LaPolt Law, P.C.
Clients: deadmau5, Aerosmith's Steven Tyler
"The attorney for Thicke, Williams and T.I. was spot-on during the trial's opening arguments when he said 'no one owns a genre or a style or a groove.' Although Thicke and Williams admitted prior to the lawsuit that their songwriting was influenced by Gaye, it's a sad day indeed when being influenced by an artist is considered copyright infringement. … There's also a good chance the jury was biased against the losing side because Thicke testified that he had been drunk and high while recording 'Blurred Lines.' This is not the basis for a decision on copyright infringement. And if any of the jurors think Thicke is the first pop star to record a hit song while under the influence, they must have been raised under a rock."
Kinsella, Weitzman, Iser, Kump & Aldisert LLP
Clients: Jackson Browne, Crosby Stills & Nash, David Byrne
"I find some solace in the fact that the jury found it isn't willful. It means that Williams and Thicke -- who admitted he didn't write it -- didn't set out to copy 'Got to Give It Up.' When you start with that fact, the jury blurred the lines between protectable elements of the musical composition and what is unprotectable, which is a musical style or genre, the groove exemplified by Marvin Gaye. … The purpose of the Copyright Act is to advance the arts. When you go into a recording studio, you borrow from the past to move the art forward. I think that's all that happened."
Fox Rothschild LLP
Clients: Smokey Robinson, Phil Spector

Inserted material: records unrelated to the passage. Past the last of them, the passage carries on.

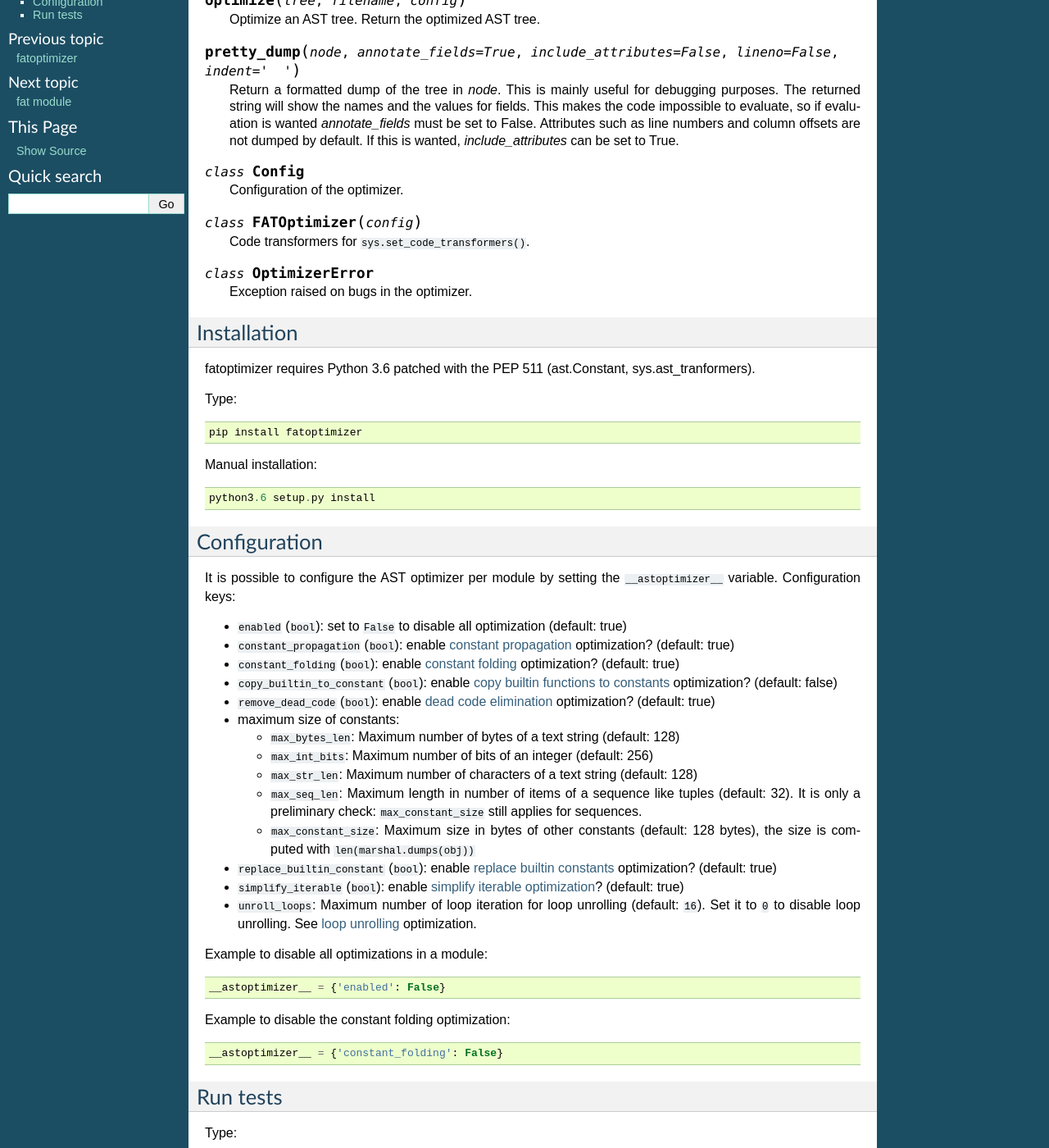
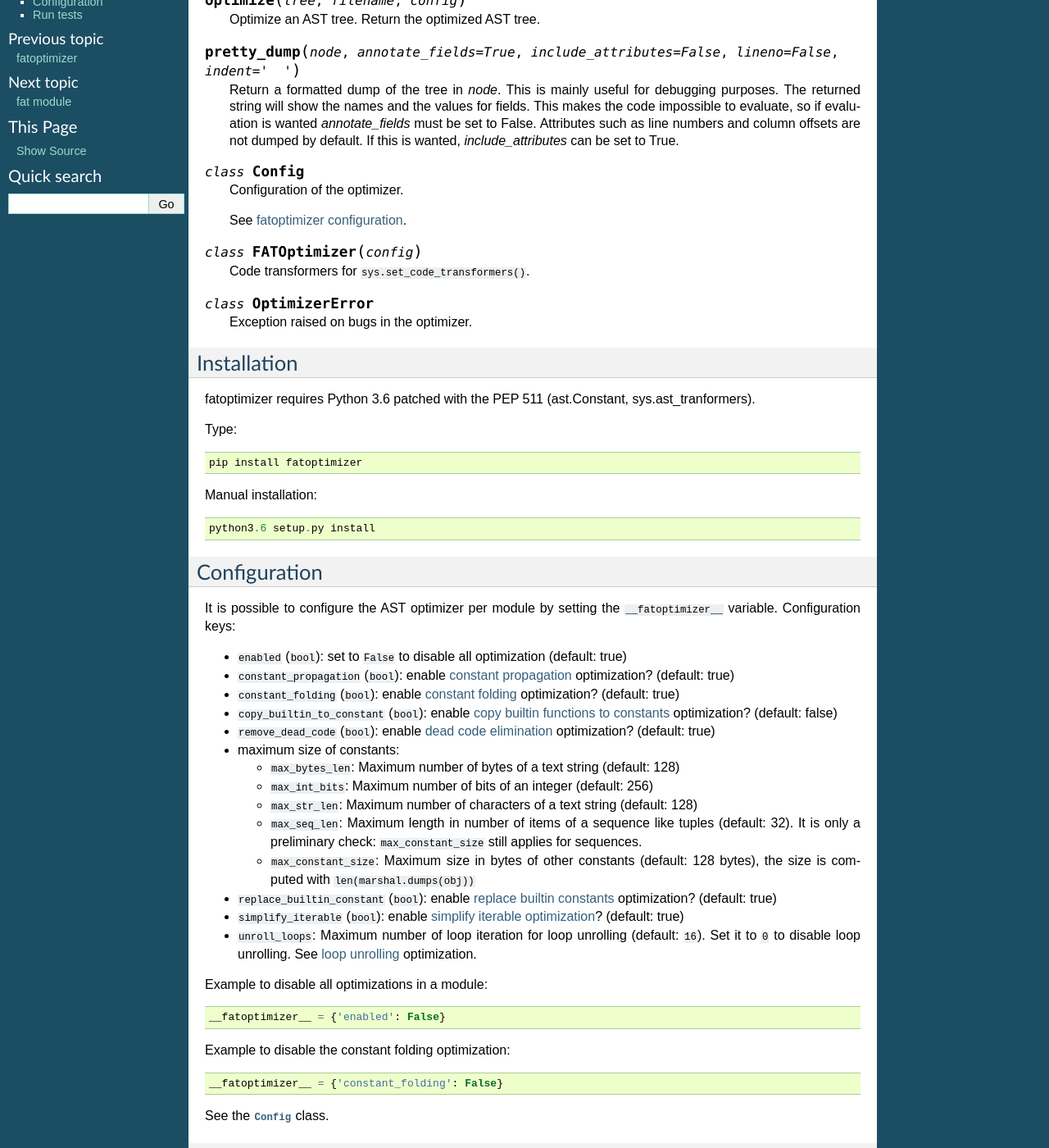
Before and after one commit to vstinner/fatoptimizer, a Sphinx documentation site: the page built from doc/fatoptimizer.rst, in a window 1280 px wide and 1400 px high, scrolled down 208 px. Shown: the whole window at 82% size. Built offline with Sphinx 7.4.7, drawn with Linux system fonts in a browser that asks for light colours.

Commit message:
replace __astoptimizer__ with __fatoptimizer__

```diff
--- a/doc/fatoptimizer.rst
+++ b/doc/fatoptimizer.rst
@@ -27,6 +27,8 @@ fatoptimizer API
 .. class:: Config
 
    Configuration of the optimizer.
+
+   See :ref:`fatoptimizer configuration <config>`.
 
 
 .. class:: FATOptimizer(config)
@@ -60,7 +62,7 @@ Configuration
 =============
 
 It is possible to configure the AST optimizer per module by setting
-the ``__astoptimizer__`` variable. Configuration keys:
+the ``__fatoptimizer__`` variable. Configuration keys:
 
 * ``enabled`` (``bool``): set to ``False`` to disable all optimization (default: true)
 
@@ -99,11 +101,13 @@ the ``__astoptimizer__`` variable. Configuration keys:
 
 Example to disable all optimizations in a module::
 
-    __astoptimizer__ = {'enabled': False}
+    __fatoptimizer__ = {'enabled': False}
 
 Example to disable the constant folding optimization::
 
-    __astoptimizer__ = {'constant_folding': False}
+    __fatoptimizer__ = {'constant_folding': False}
+
+See the :class:`Config` class.
 
 
 Run tests
--- a/doc/optimizations.rst
+++ b/doc/optimizations.rst
@@ -381,7 +381,7 @@ in the middle of the function, the specialized bytecode still uses the old
 builtin function. To use the optimization on a project, you may have to add the
 following :ref:`configuration <config>` at the top of the file::
 
-    __astoptimizer__ = {'copy_builtin_to_constant': False}
+    __fatoptimizer__ = {'copy_builtin_to_constant': False}
 
 :ref:`Configuration option <config>`: ``copy_builtin_to_constant``.
 
```
Also changed, not shown: doc/misc.rst (+3 -15 lines).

"Concerns that this ruling will cause a chilling effect on the artistic community are probably overblown. This was not an instance of a madman coming out of the weeds and claiming infringement against a well-known artist. Marvin Gaye is a member of the Rock and Roll Hall of Fame, and Robin Thicke had reportedly given damaging interviews stating that he wanted to write a song like 'Got to Give It Up.' As many practicing music attorneys have experienced, issues regarding the lines between inspiration, accidental influence and infringement arise from time to time and are usually settled based upon the opinions of a handful of well-respected musicologists."
Manatt, Phelps & Phillips
"Yes, the $7.3 million verdict delivered in the 'Blurred Lines' case is massive. But will it really affect how songwriters and producers practice their craft or how labels and publishers decide what they will release? If history is any lesson, the answer is probably not. While music infringement disputes rarely go to trial, the big-ticket ones that have -- including the George Harrison ($1.6 million in damages; $4.1 million when adjusted for inflation) and Michael Bolton ($5.4 million; $8.6 million inflated) cases -- show what can happen when a court or jury finds liability. When all is said and done (and barring a change as a result of post-trial or appellate proceedings), the damages award in the 'Blurred Lines' trial is consistent with those precedents."
--Additional reporting by Andrew Hampp and Jem Aswad